» Exercise prompt
Using the data below, show every line where the word "href" occurs.

» Records to process
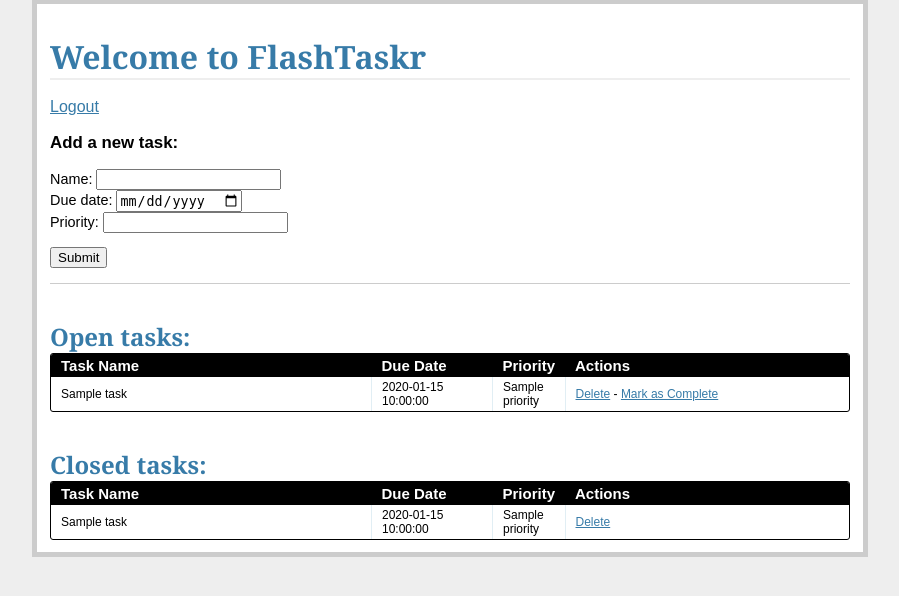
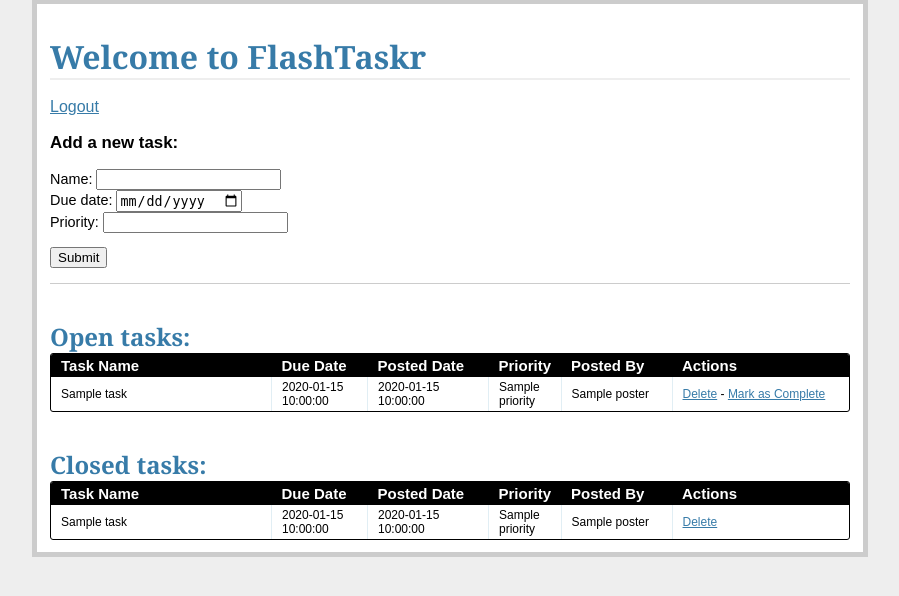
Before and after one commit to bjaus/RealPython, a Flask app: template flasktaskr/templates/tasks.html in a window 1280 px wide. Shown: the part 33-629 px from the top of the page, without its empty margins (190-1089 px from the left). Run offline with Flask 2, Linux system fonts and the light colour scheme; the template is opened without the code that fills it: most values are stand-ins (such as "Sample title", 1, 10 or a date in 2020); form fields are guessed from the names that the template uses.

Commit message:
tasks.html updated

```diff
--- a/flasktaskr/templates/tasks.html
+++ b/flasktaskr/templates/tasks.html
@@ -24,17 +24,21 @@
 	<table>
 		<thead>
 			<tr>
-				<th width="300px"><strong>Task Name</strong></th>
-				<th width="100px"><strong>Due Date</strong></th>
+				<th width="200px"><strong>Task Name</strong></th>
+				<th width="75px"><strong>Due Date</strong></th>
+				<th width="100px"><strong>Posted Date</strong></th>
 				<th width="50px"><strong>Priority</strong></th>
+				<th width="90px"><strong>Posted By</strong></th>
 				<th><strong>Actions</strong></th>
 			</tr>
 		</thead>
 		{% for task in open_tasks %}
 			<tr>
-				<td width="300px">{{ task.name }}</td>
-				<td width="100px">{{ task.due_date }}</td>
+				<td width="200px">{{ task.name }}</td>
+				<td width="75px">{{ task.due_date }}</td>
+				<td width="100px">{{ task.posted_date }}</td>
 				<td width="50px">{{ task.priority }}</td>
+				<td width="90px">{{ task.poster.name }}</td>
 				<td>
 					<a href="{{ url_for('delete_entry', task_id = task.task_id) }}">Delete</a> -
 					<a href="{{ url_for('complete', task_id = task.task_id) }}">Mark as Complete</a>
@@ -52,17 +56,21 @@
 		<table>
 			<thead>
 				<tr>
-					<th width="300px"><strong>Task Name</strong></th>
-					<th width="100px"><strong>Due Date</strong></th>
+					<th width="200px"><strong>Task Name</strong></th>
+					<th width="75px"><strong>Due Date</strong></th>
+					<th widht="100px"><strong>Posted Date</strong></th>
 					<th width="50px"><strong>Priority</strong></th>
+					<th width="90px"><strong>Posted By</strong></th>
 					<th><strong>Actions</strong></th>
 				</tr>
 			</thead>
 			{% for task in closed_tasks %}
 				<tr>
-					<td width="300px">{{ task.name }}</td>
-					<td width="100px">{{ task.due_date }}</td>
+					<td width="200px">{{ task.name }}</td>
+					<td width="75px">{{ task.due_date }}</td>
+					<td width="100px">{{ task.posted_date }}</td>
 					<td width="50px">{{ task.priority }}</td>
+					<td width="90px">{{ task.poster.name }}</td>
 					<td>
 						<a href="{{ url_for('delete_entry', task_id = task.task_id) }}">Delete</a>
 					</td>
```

» Answer space
 					<a href="{{ url_for('delete_entry', task_id = task.task_id) }}">Delete</a> -
 					<a href="{{ url_for('complete', task_id = task.task_id) }}">Mark as Complete</a>
 						<a href="{{ url_for('delete_entry', task_id = task.task_id) }}">Delete</a>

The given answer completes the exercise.